In the village of Yebi in Ghana, some time in the 1870s, Anowa is fetching water for her mother when she sees Kofi Ako. They smile at each other. Their moment together is witnessed by a woman and her husband. As the woman stares at them, she drops her tray. Anowa and Kofi laugh.
Inside the cottage of Anowa's parents, Badua is cooking, worrying aloud about her daughter's refusal to get married. Her husband, Osam, enters, and tells her she complains too much. He is not concerned about Anowa's situation, and reminds his wife that he wanted to apprentice her to a priestess. Badua is horrified at the suggestion. She will not let her only surviving child become a priestess because they are not people. Osam points out that Anowa is not a normal person, so that might not be such a bad thing.
Anowa returns and informs them that she has agreed to be married to Kofi Ako. Badua becomes angry. She believes that Kofi Ako is a good-for-nothing man, though admittedly handsome. Badua tries to draw Osam into the conversation, but he will not take sides.
Sometime later, Anowa is packing her belongings. She and her mother argue about her marriage. Anowa insists she likes him, while Badua insults the family he comes from. Osam contradicts his wife, insisting that they have made good husbands. Anowa pledges not to return to Yebi for a long time, and that she will help her husband make something of his life. Badua points out Kofi Ako's every failure, and she and her daughter almost come to blows.
At the end of the phase, the Old Man and Old Woman return. The Old Woman believes children have become more disobedient, while the Old Man says that Badua should be happy that Anowa has married at all.
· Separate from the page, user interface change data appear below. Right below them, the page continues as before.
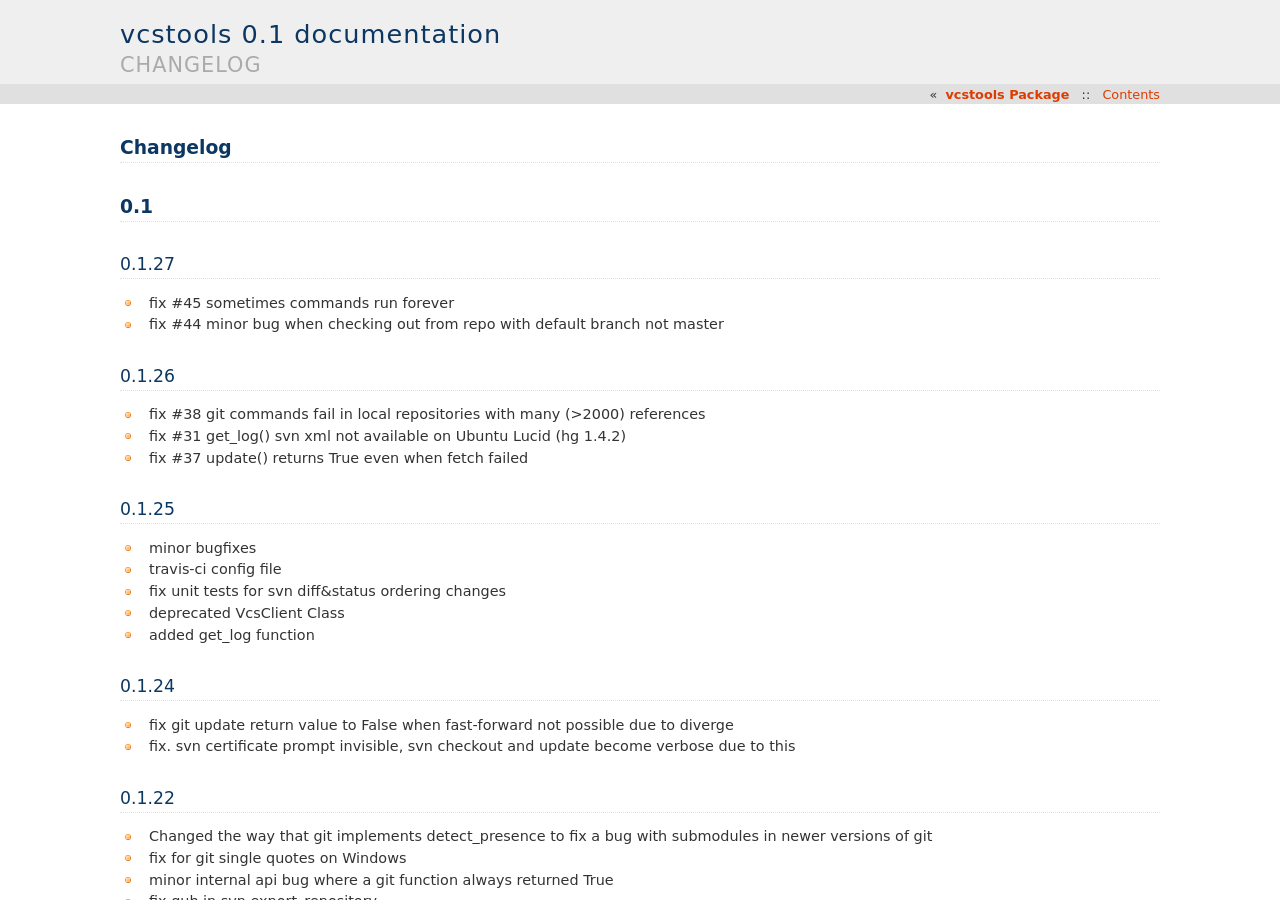
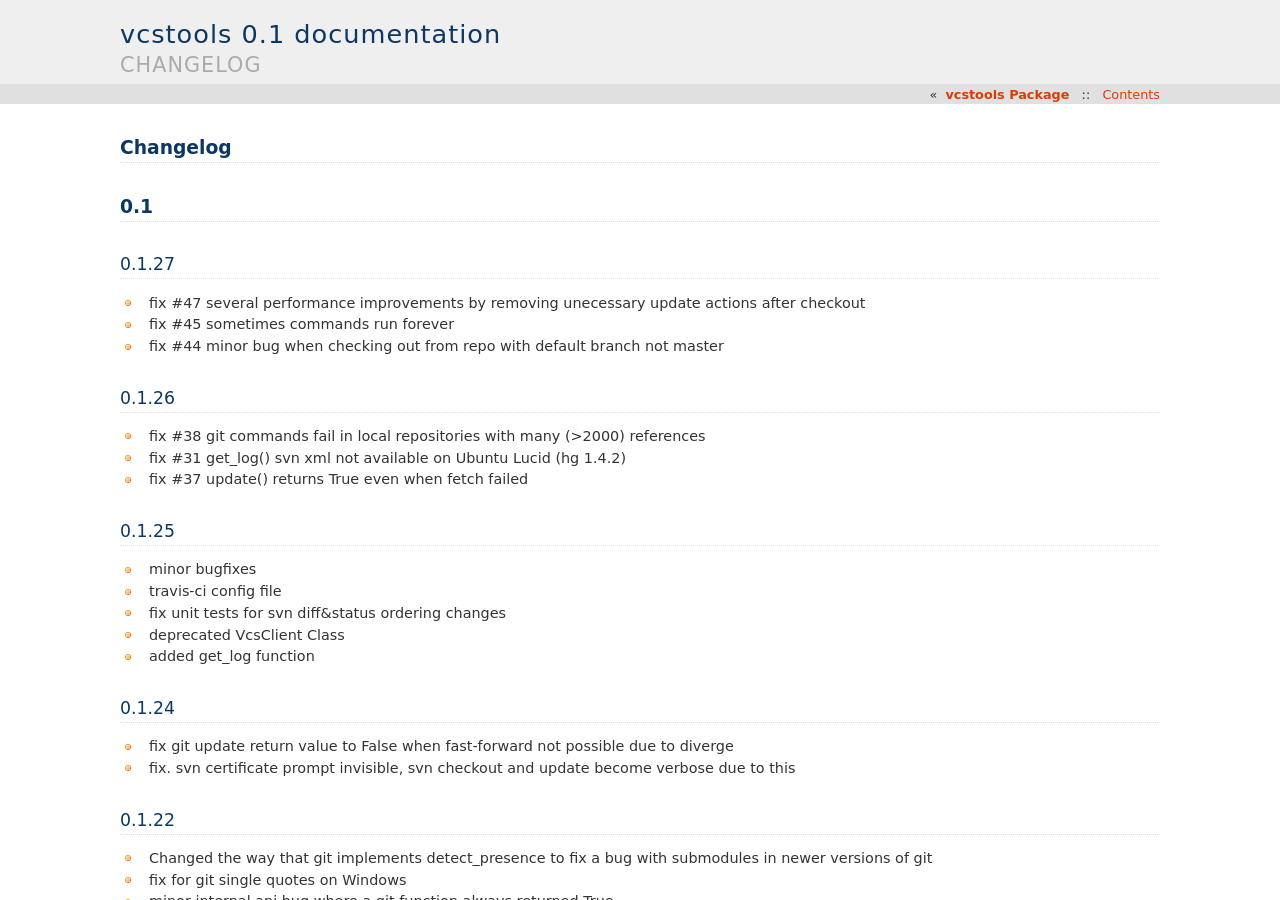
Before and after one commit to vcstools/vcstools, a Sphinx documentation site: the page built from doc/changelog.rst, in a window 1280 px wide and 900 px high. Built offline with Sphinx 7.4.7, drawn with Linux system fonts in a browser that asks for light colours.

Commit message:
changelog

```diff
--- a/doc/changelog.rst
+++ b/doc/changelog.rst
@@ -7,6 +7,7 @@
 0.1.27
 ------
 
+- fix #47 several performance improvements by removing unecessary update actions after checkout
 - fix #45 sometimes commands run forever
 - fix #44 minor bug when checking out from repo with default branch not master
 
```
A few years later, Kofi and Anowa are on the highway to the coast, carrying skins to sell. They seek shelter from the rain in a thicket. Kofi Ako worries that the work might be too harsh for her. She insists that she is strong. Anowa suggests that he marry another wife who could help them out. Kofi Ako is upset by this suggestion. As the conversation continues, it becomes clear that the two have not yet had a child, a distressing fact for both of them. They do not know why. Anowa nods off to sleep, and Kofi Ako reveals that his wife is often mistaken for his sister because she works so hard with him. He believes she will settle down and act more like a proper wife.
The next day, the pair dry their skins in the sun. Kofi Ako still does not understand why his wife likes to work, and suggests they buy slaves to make their life easier. Anowa is horrified by the idea, and will not allow him to consider it. Kofi Ako does not understand his wife's position. He insists that they will do it because everyone else does it, among other reasons.
Back at the cottage of Anowa's parents, Badua and Osam discuss their daughter. Osam admits he always feared Anowa and her strangeness. He is worried that she will never come back, and that they will never know her children. Badua tells him that Anowa has not had children. They speculate on the reasons why. Badua wants to go and find her, but Osam tells her Anowa is not lost. Badua and Osam reveal that Anowa and Kofi Ako are rich because their trade has increased due to their growing number of slaves. While Osam also knows that Anowa is unhappy about their owning slaves, Badua thinks her problems with it are foolish.
Back on the highway some time later, a better-dressed Kofi Ako leads several slaves carrying loads of skins. Anowa calls for him....
(The entire section is 1,292 words.)